Arms. Argent, an eagle displayed, with two necks, gules,
over all Fess Ermine.
Crest. A demi-wolf-rampant, argent, ducally gorged.
Motto. Mors aut honorabilis vita.
The Joyce family were of English origin, arriving in Ireland
in the reign of Edward I, going on they seize large tracts
of land in the Barony of Ross; an area subsequently known as
Another of the Tribes of Galway, they had
seats in Mervue, Woodquay as well as parts of County Mayo.
This old Galway family is of English
descent, and was allied to the Welch and British princes
Thomas Joyes. Thomas Joyes was the first of the name that came to Ireland,
when he sailed from Wales in the reign of Edward I.
He arrived with
his fleet at Thomond in Munster. He married Onorah
O'Brien, daughter of the chief of that district; from
thence, putting to sea, he directed his course to the

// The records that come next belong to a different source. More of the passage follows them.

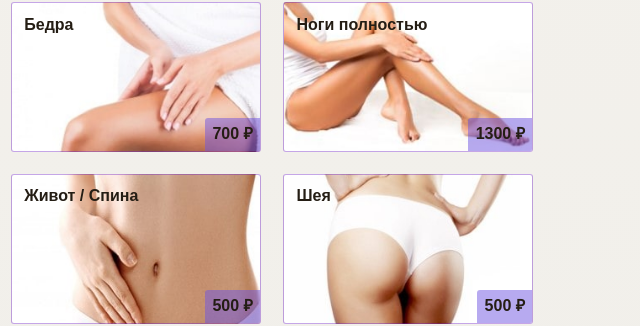
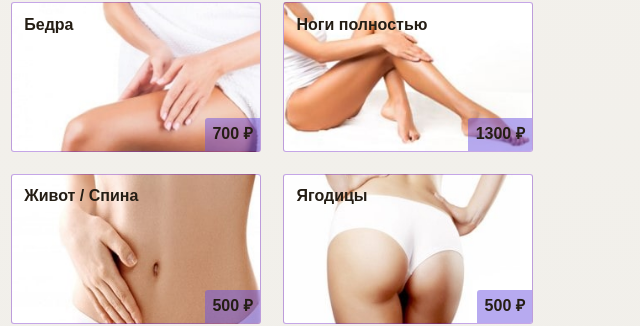
Before and after one commit to viola-sweetsugar/depilation-studio, a plain HTML site: page index.html in a window 1280 px wide. Shown: the part 1170-1496 px from the top of the page, 640-1280 px from the left. Drawn offline with nearby package versions, Linux system fonts and the light colour scheme.

Commit message:
Update index.html

```diff
--- a/index.html
+++ b/index.html
@@ -130,7 +130,7 @@
             </div>
             <div class="block">
                 <div class="card card-8">
-                    <span class="zone"> Шея </span>
+                    <span class="zone"> Ягодицы </span>
                     <span class="price"> 500 ₽ </span>
                 </div>
             </div>
```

western part of Connaught. There he acquired considerable
tracts of territory, which his descendants still inhabit.
While on the voyage, his wife
gave birth to a son, whom
he named Mac Mara, son of the sea. He extended his father's
acquisitions, and from him descended the sept of the Joyces.
a race of men remarkable for their extraordinary stature,
who, for centuries past inhabited the mountainous district,
in Iar Connaught, called, from them, Duthaidh Sheodhoigh, or
This now forms the barony of Ross, in County Galway, and for which they were formerly tributary
to the O'Flaherties.
Walter Jorse, Jorze or Joyce,
brother of Thomas, Cardinal of Sabina, was Archbishop of Armagh.
He resigned in 1311, and
was succeeded by his brother Roland. The former was
confessor to Edward II. and was author of several works.
The families of Joyce
flourished through-out County Galway,
Foxford in Mayo, and Woodquay in Galway City. The family was
also prominent in Mervue, near Galway City.